While this doesn't cement the feature's appearance on a new Note, it does clarify Samsung's intentions to implement such hardware in forthcoming devices of some kind, such as its next Blade laptop, as was recently teased.
ZTE already has a phone - the Axon 20 5G - that showcases this technology but if this rumour rings true, this will likely be the first example of a Korean smartphone utilising such hardware.
The design of the Note 20 is very similar to the Note 10, so it could be that the Note 21 is fairly tame in its design update. The Note 20 is even more austere than the Note 10, with matt bronze and a huge camera bump, where the Note 10 had a multicoloured glass option. The Note 21 is likely to carry on the industrial feel.
We’d hope that however many Note 21s there are that they all have 120Hz displays and that they’ll be able to run at full resolution. The S20 and Note 20 Ultra could only run either 120Hz or QHD+, and not both. Come on Samsung, these are expensive phones.
The Note 21 will have an S-Pen as standard, of course, but to be honest we wouldn’t mind if Samsung did away with the air gestures gimmicks that let you wield it like a magic wand and focus more on reducing latency and improving pressure and tilt response.
Samsung Galaxy Note 21 wish list
The Note 21 is probably still a ways off, but that doesn’t mean we don’t have a list of things we want from it.
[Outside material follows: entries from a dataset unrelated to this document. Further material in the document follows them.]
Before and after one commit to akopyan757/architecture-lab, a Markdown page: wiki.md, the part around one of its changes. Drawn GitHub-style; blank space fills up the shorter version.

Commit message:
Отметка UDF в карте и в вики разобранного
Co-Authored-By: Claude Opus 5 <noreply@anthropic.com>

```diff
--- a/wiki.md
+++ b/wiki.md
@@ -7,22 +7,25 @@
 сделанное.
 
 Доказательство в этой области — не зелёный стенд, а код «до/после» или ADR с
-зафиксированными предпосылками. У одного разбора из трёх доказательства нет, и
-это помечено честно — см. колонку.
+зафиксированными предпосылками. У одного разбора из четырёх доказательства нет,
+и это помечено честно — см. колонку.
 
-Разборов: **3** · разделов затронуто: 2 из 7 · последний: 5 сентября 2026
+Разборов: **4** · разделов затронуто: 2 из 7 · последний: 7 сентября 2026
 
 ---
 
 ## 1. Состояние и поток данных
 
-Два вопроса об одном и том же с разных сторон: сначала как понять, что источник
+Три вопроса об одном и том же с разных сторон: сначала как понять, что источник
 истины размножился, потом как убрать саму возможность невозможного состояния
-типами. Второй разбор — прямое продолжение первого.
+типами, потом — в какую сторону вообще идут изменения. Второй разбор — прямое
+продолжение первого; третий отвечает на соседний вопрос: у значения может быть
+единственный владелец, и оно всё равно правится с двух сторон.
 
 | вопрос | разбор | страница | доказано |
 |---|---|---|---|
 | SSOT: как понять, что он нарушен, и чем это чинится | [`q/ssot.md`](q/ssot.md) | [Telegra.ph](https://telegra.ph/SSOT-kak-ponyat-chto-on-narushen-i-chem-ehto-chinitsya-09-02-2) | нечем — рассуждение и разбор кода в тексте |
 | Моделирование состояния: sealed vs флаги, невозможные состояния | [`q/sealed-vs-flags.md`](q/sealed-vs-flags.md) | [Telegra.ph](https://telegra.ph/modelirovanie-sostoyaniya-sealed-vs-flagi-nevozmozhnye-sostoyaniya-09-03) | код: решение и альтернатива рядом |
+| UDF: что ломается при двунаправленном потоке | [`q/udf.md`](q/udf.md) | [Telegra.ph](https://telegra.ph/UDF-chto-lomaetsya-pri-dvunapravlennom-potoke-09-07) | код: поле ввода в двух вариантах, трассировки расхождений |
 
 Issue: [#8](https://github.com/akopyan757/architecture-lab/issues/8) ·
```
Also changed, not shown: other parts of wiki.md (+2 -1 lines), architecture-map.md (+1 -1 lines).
A lower price
The regular Note 20 would have made more sense at around £700, not £849. If Samsung is going to release a lower spec Note, then we want it to make it more accessible to those who can’t afford to spend close to £1,000 on a phone.
The way its played the pricing of the S21 series gives us hope in this regard.
Better battery life
The European Note 20 Ultra’s main flaw is its unremarkable battery life. When the most expensive Note is marketed as a do-all phone for pros, you end up using it a lot, and it’s a pain when the battery hits red before you’re done. The Note phones are big, so either get more battery out of the setup or switch to Snapdragon globally, please Samsung.
A smaller version
We’d love to see a smaller Note device as we did with the Note 10. With the Note 20, Samsung oddly turned out two very large phones with a mishmash of specs and design differences. A return to a small and large Note release would make more sense, offering a more compact and manageable device to people who don’t want a phone as big as their head.
The S-Pen is only available on the Ultra model among S21 phones, so there's still a window of opportunity for Samsung to make a smaller handset with a built-in stylus.